I was raised Roman Catholic and while these events no longer impact my faith directly, it has inspired me to look back and relearn the biblical origins of the papacy. While Protestants and Orthodox Christians disagree, Roman Catholics trace the office of the pontiff all the way back to St. Peter, on the explicit instruction of Jesus himself. And did you know there is not just one, but two popes mentioned in the bible? Read on for more.
Continue reading The Pope in the Bible
I’m not one to advertise things, but I saw this and needed to share. I’ve commented before on how much of a sci-fi fan I am (especially Doctor Who– just can’t get enough of that show) and so to mix my two favorite topics would be a dream come true:
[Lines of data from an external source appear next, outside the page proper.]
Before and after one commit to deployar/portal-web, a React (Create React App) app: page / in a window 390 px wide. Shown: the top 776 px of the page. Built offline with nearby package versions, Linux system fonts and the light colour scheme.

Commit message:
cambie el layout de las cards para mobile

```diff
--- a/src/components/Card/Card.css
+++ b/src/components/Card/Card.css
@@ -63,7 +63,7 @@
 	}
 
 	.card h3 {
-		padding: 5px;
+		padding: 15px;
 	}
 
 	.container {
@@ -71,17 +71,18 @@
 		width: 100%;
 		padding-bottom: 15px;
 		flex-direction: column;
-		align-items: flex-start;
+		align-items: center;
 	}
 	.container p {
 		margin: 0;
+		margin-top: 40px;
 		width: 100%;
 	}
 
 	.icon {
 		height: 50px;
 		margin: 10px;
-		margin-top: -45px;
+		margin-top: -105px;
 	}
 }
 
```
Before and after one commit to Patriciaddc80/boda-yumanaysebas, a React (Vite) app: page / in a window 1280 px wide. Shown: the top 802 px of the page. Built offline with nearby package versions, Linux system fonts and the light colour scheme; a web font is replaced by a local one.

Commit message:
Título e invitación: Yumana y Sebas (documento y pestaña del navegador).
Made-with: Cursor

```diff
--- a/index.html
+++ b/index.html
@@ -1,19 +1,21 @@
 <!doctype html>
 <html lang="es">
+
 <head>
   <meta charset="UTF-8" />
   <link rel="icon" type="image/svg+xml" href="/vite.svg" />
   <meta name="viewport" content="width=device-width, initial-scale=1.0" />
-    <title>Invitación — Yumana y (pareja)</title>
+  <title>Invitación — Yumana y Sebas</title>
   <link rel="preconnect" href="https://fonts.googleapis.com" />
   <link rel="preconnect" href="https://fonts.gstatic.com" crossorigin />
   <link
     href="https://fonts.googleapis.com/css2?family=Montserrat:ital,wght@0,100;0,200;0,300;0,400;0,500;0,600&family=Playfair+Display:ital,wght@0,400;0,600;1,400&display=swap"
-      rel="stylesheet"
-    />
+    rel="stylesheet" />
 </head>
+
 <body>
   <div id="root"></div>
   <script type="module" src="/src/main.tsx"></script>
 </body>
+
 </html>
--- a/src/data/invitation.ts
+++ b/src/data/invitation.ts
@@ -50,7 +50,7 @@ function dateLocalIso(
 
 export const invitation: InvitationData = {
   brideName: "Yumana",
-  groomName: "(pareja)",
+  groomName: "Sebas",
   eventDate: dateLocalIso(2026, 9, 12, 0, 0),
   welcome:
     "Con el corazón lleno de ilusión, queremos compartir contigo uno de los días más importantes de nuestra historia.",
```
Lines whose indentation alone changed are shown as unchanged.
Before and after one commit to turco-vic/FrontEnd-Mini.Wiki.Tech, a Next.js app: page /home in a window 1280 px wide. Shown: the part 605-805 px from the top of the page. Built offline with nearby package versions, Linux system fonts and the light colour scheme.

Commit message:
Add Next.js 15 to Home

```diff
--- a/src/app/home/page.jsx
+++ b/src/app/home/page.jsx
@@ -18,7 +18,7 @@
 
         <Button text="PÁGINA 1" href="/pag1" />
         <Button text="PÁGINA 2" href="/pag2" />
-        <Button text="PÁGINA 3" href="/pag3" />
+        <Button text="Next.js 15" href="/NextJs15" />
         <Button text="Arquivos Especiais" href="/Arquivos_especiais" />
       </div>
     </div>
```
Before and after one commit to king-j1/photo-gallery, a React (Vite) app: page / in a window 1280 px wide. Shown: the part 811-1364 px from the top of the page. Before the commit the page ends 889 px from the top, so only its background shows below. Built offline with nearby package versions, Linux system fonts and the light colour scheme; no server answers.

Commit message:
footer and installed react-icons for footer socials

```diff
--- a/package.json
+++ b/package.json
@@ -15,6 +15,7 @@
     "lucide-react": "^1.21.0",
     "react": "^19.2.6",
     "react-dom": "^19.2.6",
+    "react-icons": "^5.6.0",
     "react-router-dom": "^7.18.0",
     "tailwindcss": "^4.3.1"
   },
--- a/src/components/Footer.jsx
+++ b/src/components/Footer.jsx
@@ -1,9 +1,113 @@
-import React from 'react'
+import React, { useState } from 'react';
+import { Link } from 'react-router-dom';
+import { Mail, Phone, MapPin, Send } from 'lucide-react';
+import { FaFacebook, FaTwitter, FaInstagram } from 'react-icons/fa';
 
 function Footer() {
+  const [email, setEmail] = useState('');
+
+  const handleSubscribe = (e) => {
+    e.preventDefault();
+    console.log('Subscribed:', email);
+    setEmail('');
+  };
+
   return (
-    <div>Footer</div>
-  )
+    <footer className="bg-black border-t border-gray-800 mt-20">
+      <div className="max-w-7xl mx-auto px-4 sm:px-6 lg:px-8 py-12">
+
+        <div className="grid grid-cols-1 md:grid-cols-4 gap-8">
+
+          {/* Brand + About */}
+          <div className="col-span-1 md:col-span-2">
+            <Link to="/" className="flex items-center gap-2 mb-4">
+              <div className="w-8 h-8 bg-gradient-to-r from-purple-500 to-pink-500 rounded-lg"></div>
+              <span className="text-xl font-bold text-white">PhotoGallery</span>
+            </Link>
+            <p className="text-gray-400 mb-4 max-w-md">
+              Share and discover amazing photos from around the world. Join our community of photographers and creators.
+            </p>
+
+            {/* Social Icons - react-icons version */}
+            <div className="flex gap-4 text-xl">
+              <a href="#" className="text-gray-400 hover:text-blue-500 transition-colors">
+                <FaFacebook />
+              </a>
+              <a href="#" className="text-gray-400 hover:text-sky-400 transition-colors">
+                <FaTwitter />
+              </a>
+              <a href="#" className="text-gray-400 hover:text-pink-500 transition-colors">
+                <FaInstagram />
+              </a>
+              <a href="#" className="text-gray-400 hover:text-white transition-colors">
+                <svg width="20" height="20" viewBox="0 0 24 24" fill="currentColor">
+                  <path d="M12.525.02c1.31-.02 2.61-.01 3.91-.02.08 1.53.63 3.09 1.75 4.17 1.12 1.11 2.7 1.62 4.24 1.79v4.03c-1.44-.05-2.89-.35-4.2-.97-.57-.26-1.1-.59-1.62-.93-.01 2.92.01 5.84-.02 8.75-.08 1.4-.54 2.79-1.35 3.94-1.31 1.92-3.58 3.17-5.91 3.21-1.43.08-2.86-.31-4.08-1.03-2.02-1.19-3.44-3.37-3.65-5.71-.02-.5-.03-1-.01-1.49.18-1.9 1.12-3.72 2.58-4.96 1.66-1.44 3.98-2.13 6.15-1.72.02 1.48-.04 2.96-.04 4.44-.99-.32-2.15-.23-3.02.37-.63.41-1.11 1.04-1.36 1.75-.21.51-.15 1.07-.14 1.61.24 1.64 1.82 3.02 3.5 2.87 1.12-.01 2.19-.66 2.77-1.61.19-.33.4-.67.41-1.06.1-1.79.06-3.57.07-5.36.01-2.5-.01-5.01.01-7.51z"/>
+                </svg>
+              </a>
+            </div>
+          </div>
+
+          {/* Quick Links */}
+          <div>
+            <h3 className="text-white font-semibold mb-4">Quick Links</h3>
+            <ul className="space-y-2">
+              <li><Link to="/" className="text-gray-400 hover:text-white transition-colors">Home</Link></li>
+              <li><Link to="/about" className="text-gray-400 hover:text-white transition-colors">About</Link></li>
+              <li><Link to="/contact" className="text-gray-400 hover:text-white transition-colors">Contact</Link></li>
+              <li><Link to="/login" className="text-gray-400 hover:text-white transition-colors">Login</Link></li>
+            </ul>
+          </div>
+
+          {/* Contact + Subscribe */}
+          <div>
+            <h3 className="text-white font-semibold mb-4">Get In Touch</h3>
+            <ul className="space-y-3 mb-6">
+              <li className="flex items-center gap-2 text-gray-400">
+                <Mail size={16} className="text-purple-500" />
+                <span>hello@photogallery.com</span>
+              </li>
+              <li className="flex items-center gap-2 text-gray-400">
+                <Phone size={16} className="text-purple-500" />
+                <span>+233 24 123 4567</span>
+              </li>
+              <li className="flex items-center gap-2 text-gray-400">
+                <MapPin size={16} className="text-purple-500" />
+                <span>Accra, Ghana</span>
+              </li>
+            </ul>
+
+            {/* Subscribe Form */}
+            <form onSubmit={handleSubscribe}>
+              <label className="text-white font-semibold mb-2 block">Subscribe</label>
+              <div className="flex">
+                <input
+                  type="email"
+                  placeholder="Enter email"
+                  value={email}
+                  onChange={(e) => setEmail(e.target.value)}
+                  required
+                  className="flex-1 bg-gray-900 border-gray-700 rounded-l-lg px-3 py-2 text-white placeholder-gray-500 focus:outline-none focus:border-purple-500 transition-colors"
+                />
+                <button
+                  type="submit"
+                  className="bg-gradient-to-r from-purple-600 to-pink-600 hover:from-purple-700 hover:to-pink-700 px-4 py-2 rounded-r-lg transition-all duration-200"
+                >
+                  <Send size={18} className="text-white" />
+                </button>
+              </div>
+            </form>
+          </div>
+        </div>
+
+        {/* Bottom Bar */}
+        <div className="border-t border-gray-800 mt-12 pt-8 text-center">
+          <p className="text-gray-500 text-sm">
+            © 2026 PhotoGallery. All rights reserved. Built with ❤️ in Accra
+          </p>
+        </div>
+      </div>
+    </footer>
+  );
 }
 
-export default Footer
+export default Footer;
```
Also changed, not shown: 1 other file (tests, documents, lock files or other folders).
The Final Frontier: How Science Fiction Can Teach Us Jewish Philosophy
With Rabbi Rachel Gurevitz
Begins Sunday, October 7, 2012 through Nov 18.
Sundays, 9:15 am – 10:15 am – First Semester
Free for CBS Members $36 Non Members
Join Rabbi Rachel Gurevitz as we boldly go where no one has gone before… as we explore Science Fiction TV episodes and their surprising connection to Jewish thought. Who are we? Why are we here? What is the soul? What is the source of Good and Evil in the world? We’ll explore these questions and more as we travel several million light years together. No previous knowledge of Sci-Fi required!
This is at Congregation B’nai Shalom in Westborough, MA. Address is in the above link.
To be clear: I have never been to this schule (and can I really commute 45 minutes on a Sunday morning?), but for any Boston-based Jewish geeks out there, this may be for you.
As research for possible future posts, I’ve been examining money matters in the bible: how money is used, what it’s worth, taxation, and tithing. The bible says a surprising amount about money and I’m enjoying the nuances between some of the Old and New Testament ideas. If you’re crazy like I am, it’s fantastic reading.
As we enter an election season in the US, tax reform is a topic that keeps coming up. One of the reforms proposed is the so-called “Buffett Rule“. Named for billionaire Warren Buffett, it centers on the idea that the wealthy shouldn’t pay less in taxes (as a percentage) than those in the lower classes. It’s an important idea and one that has many ramifications, but if you want to learn about them I recommend finding a good economics blog.
The question that I had never thought to ask was, “Does the bible support unequal taxation of the rich and poor?” Until today.
Read on for the answer.
Continue reading The Bible and the Buffett Rule
Translation is a difficult business with religion and it’s something I spend a great deal of time thinking about. The words we use in English are only pale translations of the Hebrew, Aramaic, Greek, or Latin originals. We trust that great scholars put together these translations and yet what we are left with is many approximations of the original source texts. As scholarship continues, these translations get better and better in some ways, but choices are always made: do you keep the meter of the poetry or the meaning? Wordplay is lost. Balances must be struck between technical accuracy and understandable English. Do you use an exact uncommon word? Or a close-enough common one?
This weekend, this challenge will be understood first-hand by English speaking Roman Catholics in the United States. For the first time, a new translation of the liturgy will be used in services. This new Third Edition of the Roman Missal, first established by Pope Paul IV in 1970, includes many changes which are intended to bring the words closer to their meaning in the original Latin.
The downside? More difficult vocabulary. Do you know what “consubstantial” means? Me, neither. Read on for more!
Continue reading New Roman Missal Translation